I wanted to use the auto formatting tool of eclipse, but it always looked bad. Here it how it looked before:
And After:
After a bit of digging in the eclipse preferences by my colleague he found the solution: going to preferences -> XML -> XML Files -> Editor and checking the “Split multiple attributes each on a new line” and after pressing Ctrl+Shift+F voila:
No more hard work setting the text to align as i want it.

Mobile Web Debugging

In my current job, I became part of the FED (Front End Developers) community.
In Android there are great debugging tools, and the tools for FED development are improving more and more. I got to know WebKit’s Web Inspector (in Safari and Chrome) and learnt how to use them.
But when running the same web app on mobile devices, I encountered a wall… Suddenly I was compeled to use old fashion debugging techniques like print to log and alerts.

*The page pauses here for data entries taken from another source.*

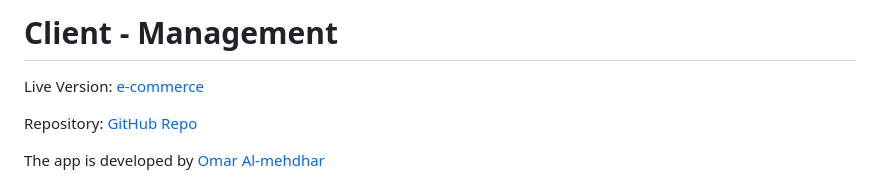
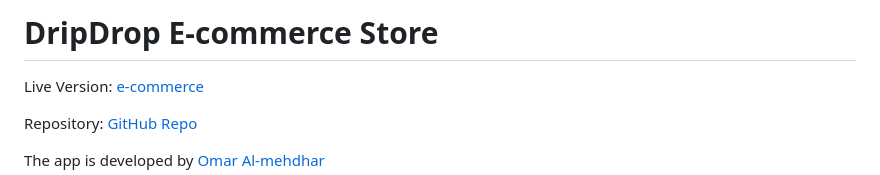
Before and after one commit to Omar-Alme/e-commerce, a Markdown page: README.md, the part around the change. Rendered like a GitHub page.

Commit message:
fix title

```diff
--- a/README.md
+++ b/README.md
@@ -1,5 +1,4 @@
-# Client - Management
-
+# DripDrop E-commerce Store
 Live Version: [e-commerce]()
 
 Repository: [GitHub Repo](https://github.com/Omar-Alme/e-commerce/)
```
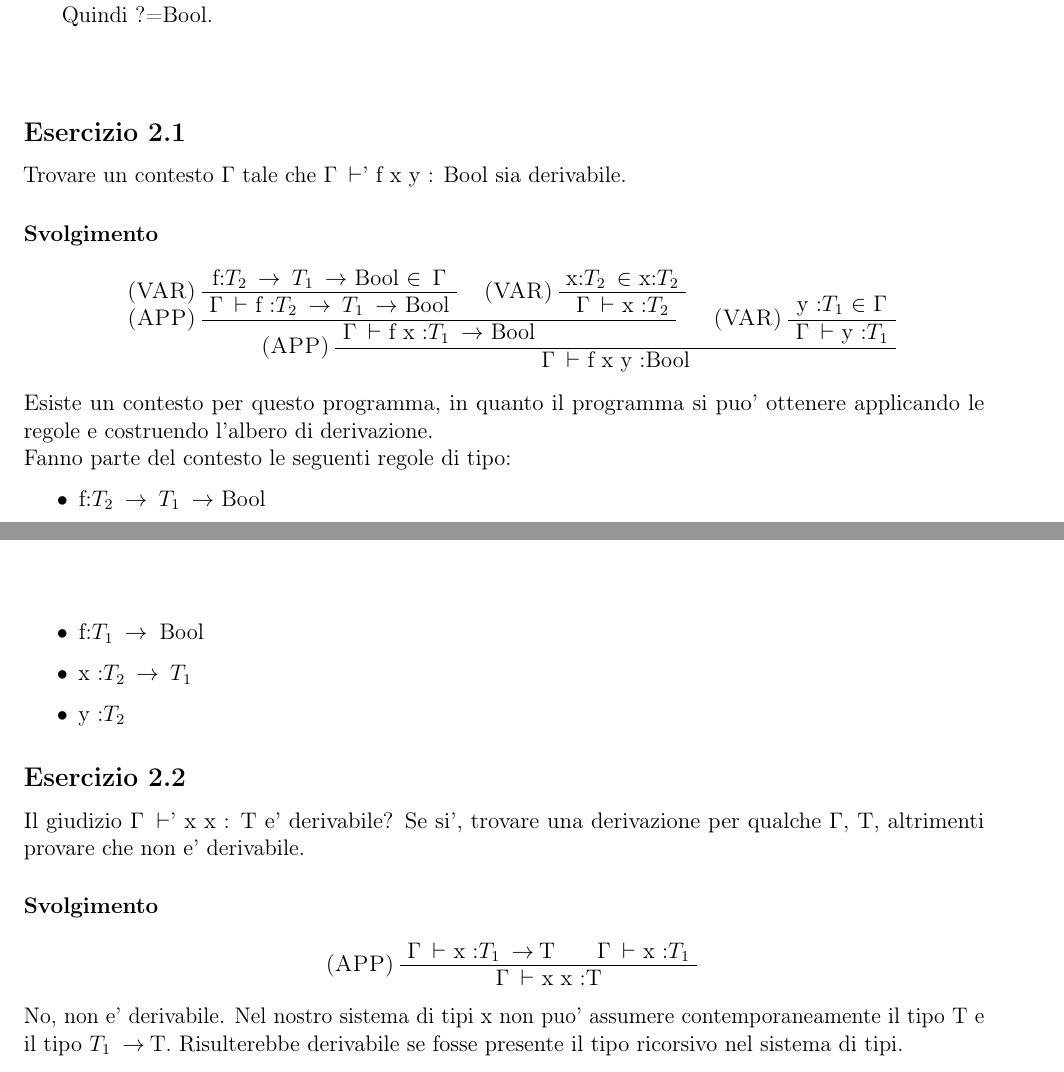
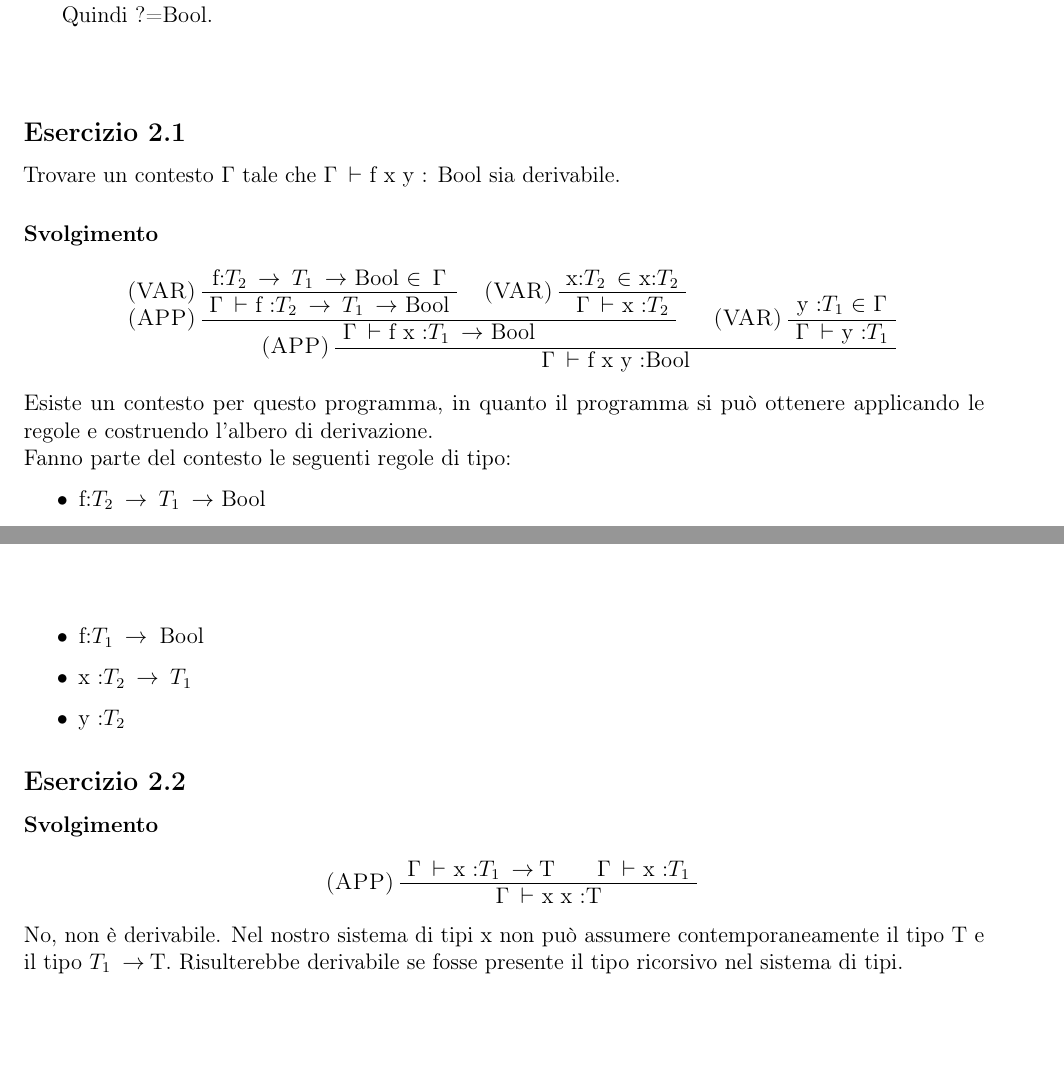
Before and after one commit to sirCamp/LPAAssingment, a LaTeX document (main.tex, which reads esercizi/note3.tex): two parts of pages 13 and 14 of 61, joined at a grey line, cut so that both start at the same text, the shorter picture padded with empty space. Compiled offline with pdfLaTeX.

Commit message:
fix note 3

```diff
--- a/esercizi/note3.tex
+++ b/esercizi/note3.tex
@@ -130,7 +130,7 @@
     \vspace*{1 cm}
 
 \subsection*{Esercizio 2.1}
-Trovare un contesto $\Gamma$ tale che $\Gamma\:\vdash$' f x y : Bool sia derivabile.
+Trovare un contesto $\Gamma$ tale che $\Gamma\:\vdash$ f x y : Bool sia derivabile.
 
 \subsubsection*{Svolgimento}
  	\begin{prooftree}
@@ -150,7 +150,7 @@ Trovare un contesto $\Gamma$ tale che $\Gamma\:\vdash$' f x y : Bool sia derivab
 		\BinaryInfC{$\Gamma\:\vdash$ f x y :Bool}
 	\end{prooftree}
 
-	Esiste un contesto per questo programma, in quanto il programma si puo' ottenere applicando le regole e costruendo l'albero di derivazione. \\
+	Esiste un contesto per questo programma, in quanto il programma si pu\`o ottenere applicando le regole e costruendo l'albero di derivazione. \\
 	Fanno parte del contesto le seguenti regole di tipo:
 \begin{itemize}
 	\item f:$T_2\:\rightarrow\:T_1\:\rightarrow$ Bool
@@ -186,7 +186,7 @@ Caso f (x y):\\
 
 
 \subsection*{Esercizio 2.2}
-Il giudizio $\Gamma\:\vdash$' x x : T e' derivabile? Se si', trovare una derivazione per qualche $\Gamma$, T, altrimenti provare che non e' derivabile.
+%Il giudizio $\Gamma\:\vdash$ x x : T e' derivabile? Se si', trovare una derivazione per qualche $\Gamma$, T, altrimenti provare che non \`e derivabile.
 
 \subsubsection*{Svolgimento}
  	\begin{prooftree}
@@ -196,4 +196,4 @@ Il giudizio $\Gamma\:\vdash$' x x : T e' derivabile? Se si', trovare una derivaz
 		\BinaryInfC{$\Gamma\:\vdash$ x x :T}
 	\end{prooftree}
 
-No, non e' derivabile. Nel nostro sistema di tipi x non puo' assumere contemporaneamente il tipo T e il tipo $T_1\:\rightarrow\:$T. Risulterebbe derivabile se fosse presente il tipo ricorsivo nel sistema di tipi. \\
+No, non \`e derivabile. Nel nostro sistema di tipi x non pu\`o assumere contemporaneamente il tipo T e il tipo $T_1\:\rightarrow\:$T. Risulterebbe derivabile se fosse presente il tipo ricorsivo nel sistema di tipi. \\
```
Also changed, not shown: main.pdf.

Of course some devices don’t natively support even that and you need to implement your own print to log mechanism (fun fun fun).
But help came in the last few days in the name of Weinre. This is a great Web debugging tool that lets you remotely debug your mobile web application with most of the functionality of Web Inspector. Of course, since the “debugger” on the Web App side is actualy a JS script, you can’t put breakpoints and stuff like that, but it eases the working process tremendously.
So enjoy and good work Weinre guys…

Android Web Fragmentation

Everybody talks about Android fragmentation problem. Meaning, each device manufacture creates its own flavor of Android OS. The problems starts when they customize heavily leaving the developers struggling with changes in Application look and feel, and worse, in behavior. At WeFi I saw that a lot, when each device’s WiFi driver reacted differently though it had the same API for the developer. There is also fragmentation in the browsers arena, but I naively thought that choosing the browser as the platform will reduce fragmentation head ache. I couldn’t been more wrong! Not only there is difference in behavior between browsers in different Android devices running, what should be, the same OS version, there is a difference between the behavior between the WebView and the browser on the same device. I encountered performance variations, or to be exact, the WebView is much slower than the browser. This is due to different cache and memory handling (can’t take the credit for finding that out). Here is the link to the guy that posted a very interesting answer regarding performance boost to the WebView. Enjoy and happy fragmentation.

Android Soft Keyboard and WebViews

When adding input text area to an Android WebView, you don’t get the behavior you expect. The webview jumps up and down when the input text area is focused since the Soft Keyboard is opened. Also, you JavaScript code does not get notified when the keyboard is hidden (only when it is shown). I tried listening to window resize event, but with no luck. Looking for a solution to my problem I encountered this cool post. Simple and elegant. 10x Michael.